Shithouse: Boy gets girl, boy loses girl because he is toxic


Courtesy IFC Films

After a bad experience at a frat party, homesick freshman Alex (Cooper Raiff) spends the night with his RA, Maggie (Dylan Gelula), and the two form an intimate connection through a drunken adventure to bury her pet turtle. But is the connection built to last? 

Writer, director, and star Cooper Raiff presents a story about how people who crave intimacy and connection respond when they get it. Raiff splits the story in two, with the first half showing us the two connecting over their relationship with their parents, their struggles in college, and more: while the second half explodes as Maggie pulls away and Alex clings too tight. 

Maggie and Alex share their worlds in the way that only drunk conversations at 1 a.m. allow. “Does that make you more mad or sad” is only a question you can ask in that situation or therapy.  

The structure isn’t anything unseen in romantic comedies. Boy gets girl, boy loses girl because he is toxic. From When Harry Met Sally…, to Say Anything, to Forgetting Sarah Marshall, this structure is everywhere. But this structure allows Raiff to reveal truths about college hookups and those starved for attention. I have never felt more uncomfortable watching a movie than when Alex likes every single one of Maggie’s posts on Instagram. 

One of the film’s greatest strengths lies in its long takes. The frame will shift with the focus of the dialogue or the action, not cutting away for more than a minute. Nowhere is this more evident than in Alex and Maggie’s first sex scene. The camera never leaves their faces as they talk and struggle through this interaction. This decision brings us deep into their relationships and forces the viewers to contend with their emotions. 

When Maggie and Alex are together, viewers will cringe at the awkward moments and cheer at their heartfelt desires to feel seen. Gelula and Raiff’s performances are so raw it sometimes feels like the filmmakers just put a camera in a college dorm as students stumble through their relationships. 

Finding someone you connect to is one of the hardest things to do in this world, and presenting that desire convincingly might be just as difficult.

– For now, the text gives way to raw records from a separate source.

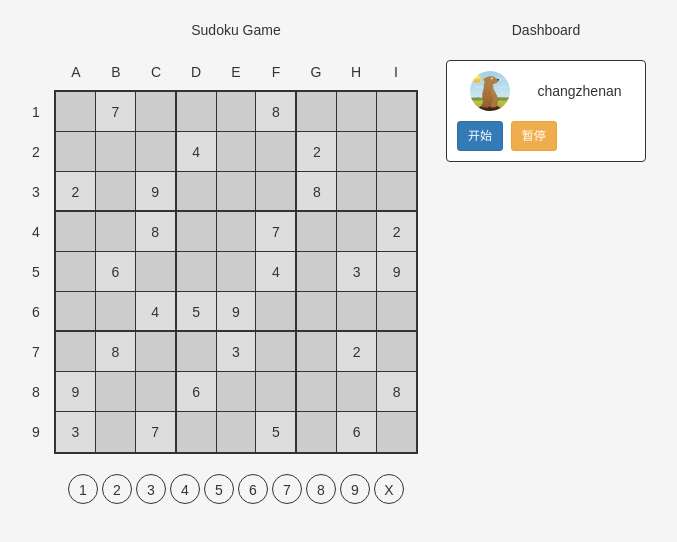
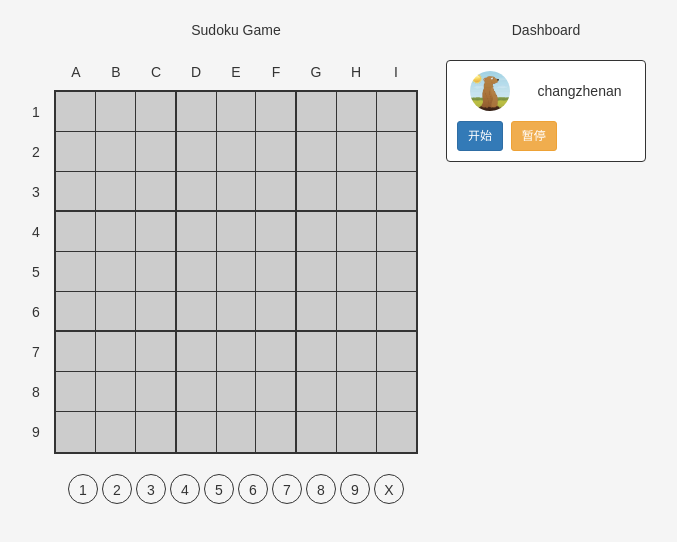
Before and after one commit to changzhn/sudoku, a React (Create React App) app: page / in a window 1280 px wide. Shown: the top 542 px of the page, without its empty margins (269-946 px from the left). Built offline with nearby package versions, Linux system fonts and the light colour scheme.

Commit message:
feat: 开始

```diff
--- a/src/initSquare.ts
+++ b/src/initSquare.ts
@@ -1,3 +1,5 @@
+export const initState: Array<Array<null>> = Array(9).fill(0).map(_ => Array(9).fill(null));
+
 const d: Array<Array<number | null>> = [
   [null, 7, null, null, null, 8, null, null, null],
   [null, null, null, 4, null, null, 2, null, null],
--- a/src/state.ts
+++ b/src/state.ts
@@ -1,5 +1,5 @@
 import { observable, action } from "mobx";
-import initSquare from "./initSquare";
+import someState, { initState } from "./initSquare";
 import { IBlock } from './interface';
 
 export const rowKeys = Array(9).fill(0).map((_, idx) => idx);
@@ -9,6 +9,17 @@ export const controllKeys = rowKeys.map(n => n + 1);
 function getPalaceKey(rowKey: number, colKey: number): number {
   const palaceKey = Math.floor(rowKey / 3) * 3 + Math.floor(colKey / 3) + 1;
   return palaceKey;
+}
+
+function createCheckerboardState(nums: Array<Array<number | null>>) {
+  const checkerboardData: any = nums.map((row, rowIdx) => {
+    const rowKey = rowKeys[rowIdx];
+    return row.map((col, colIdx) => {
+      const colKey = colKeys[colIdx];
+      return createBlock({ num: col, rowKey, colKey });
+    });
+  });
+  return checkerboardData;
 }
 
 const createBlock: (opt: { num: number | null, rowKey: number, colKey: number }) => IBlock =
@@ -25,18 +36,6 @@ const createBlock: (opt: { num: number | null, rowKey: number, colKey: number })
     };
   };
 
-const checkerboardData: any = initSquare.map((row, rowIdx) => {
-	// row
-	const rowKey = rowKeys[rowIdx];
-
-	return row.map((col, colIdx) => {
-		const colKey = colKeys[colIdx];
-
-		// return new Block(col, rowKey, colKey);
-		return createBlock({ num: col, rowKey, colKey });
-	});
-});
-
 export class Controll {
 	@observable public num: number | null;
 	@observable public status: boolean = false;
@@ -49,13 +48,13 @@ export class Controll {
 const controllBar: Controll[] = controllKeys.map(key => new Controll(key));
 
 export class SudokuStore {
-	@observable public checkerboardData: IBlock[][] = checkerboardData;
+	@observable public checkerboardData: IBlock[][] = createCheckerboardState(initState);
   @observable public controllBar: Controll[] = controllBar;
   @observable public choosedBlock: IBlock | null = null;
 
   @action public startGame() {
-    this.checkerboardData = checkerboardData;
-    this.controllBar = controllBar;
+    this.checkerboardData = createCheckerboardState(someState);
+    this.controllBar = controllKeys.map(key => new Controll(key));
     this.choosedBlock = null;
   }
 
```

Shithouse is sometimes rough around the edges and hard to watch, but isn’t love sometimes?

Categories: Movies